TASK:
Below are some records; state how many of their lines contain the word "items", and add nothing.

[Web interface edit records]

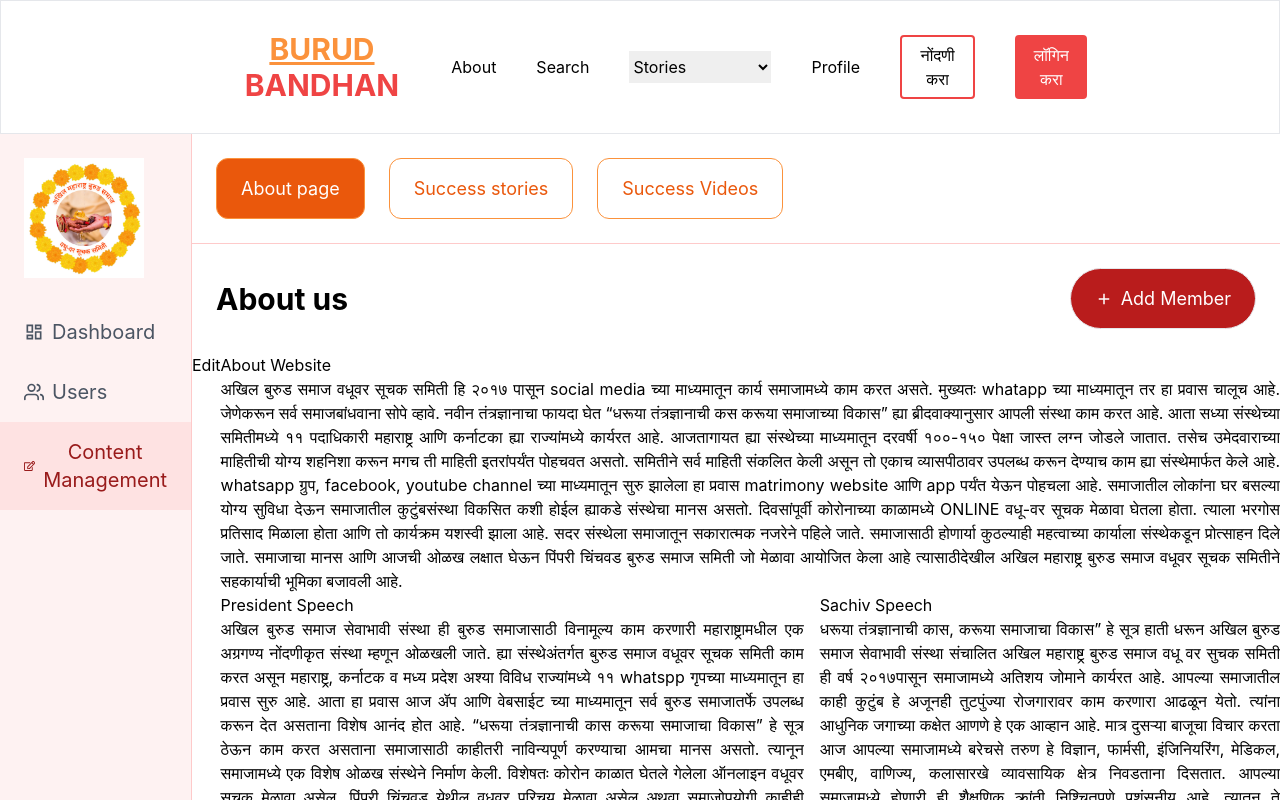
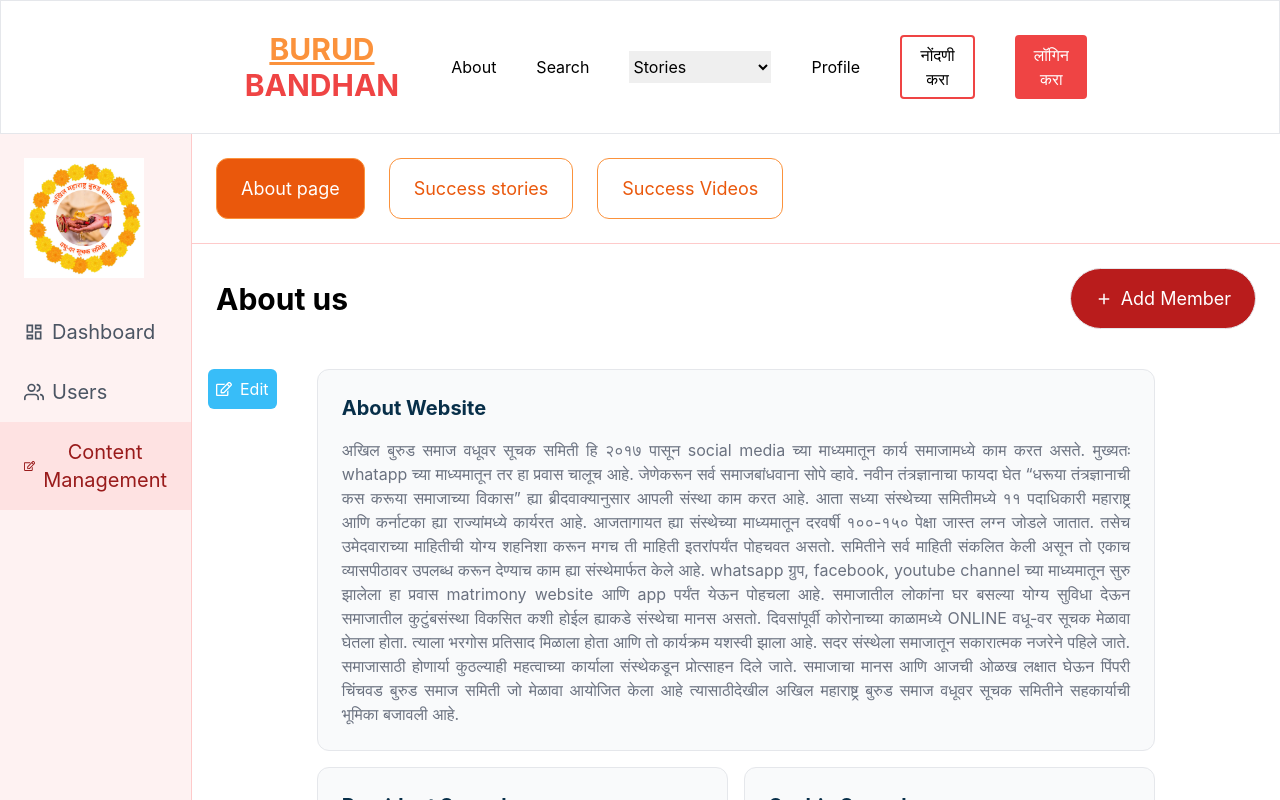
Before and after one commit to Increditex-Software-Solutions-Pvt-Ltd/new_BurudBandhan, a React (Create React App) app in the folder frontend/: page /admin in a window 1280 px wide. Both pictures are taken after a click on the element "Content Management". Shown: the top 800 px of the page. Built offline with nearby package versions, Linux system fonts and the light colour scheme.

Commit message:
modified css

```diff
--- a/frontend/src/Components/Admin/AboutUs.jsx
+++ b/frontend/src/Components/Admin/AboutUs.jsx
@@ -1,6 +1,7 @@
 import React from 'react';
 import { MdAdd } from "react-icons/md";
 import HeadingAndparagraph from './HeadingAndparagraph';
+import { FaRegEdit } from "react-icons/fa";
 
 const aboutWebsite = {
     title: "About Website",
@@ -40,23 +41,32 @@
         </div>
 
         {/* edit about us page */}
-        <div className='flex'>
+        <div className='flex '>
             {/* edit button */}
-            <div>
-                <div className='flex items-center gap-2'>
-                    {/* edit icon */}
+            <div className='p-4 w-[10%] '>
+                <div
+                className=' w-fit flex items-center gap-2
+                text-white bg-sky-400 hover:bg-sky-500 p-2 rounded-md
+                cursor-pointer
+
+                '>
+                    <FaRegEdit />
                     <p>Edit</p>
                 </div>
             </div>
 
-            <div>
+            <div className='w-[80%] p-4 flex flex-col gap-4'>
                 <div>
                     <HeadingAndparagraph content={aboutWebsite}  />
                 </div>
 
                 <div className='flex gap-4'>
-                    <HeadingAndparagraph content={presidentSpeech} />
-                    <HeadingAndparagraph content={sachivSpeech} />
+                    <div className='w-[50%]'>
+                        <HeadingAndparagraph content={presidentSpeech} />
+                    </div>
+                    <div className='w-[50%]'>
+                        <HeadingAndparagraph content={sachivSpeech} />
+                    </div>
                 </div>
             </div>
         </div>
--- a/frontend/src/Components/Admin/HeadingAndparagraph.jsx
+++ b/frontend/src/Components/Admin/HeadingAndparagraph.jsx
@@ -2,9 +2,9 @@
 
 const HeadingAndparagraph = ({content}) => {
   return (
-    <div className='text-justify'>
-        <h1>{content.title}</h1>
-        <p>{content.description}</p>
+    <div className='text-justify border rounded-xl p-6 bg-gray-50'>
+        <h1 className='text-xl font-bold text-sky-950'>{content.title}</h1>
+        <p className='mt-4 text-gray-500'>{content.description}</p>
     </div>
   )
 }
```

ANSWER SPACE:
2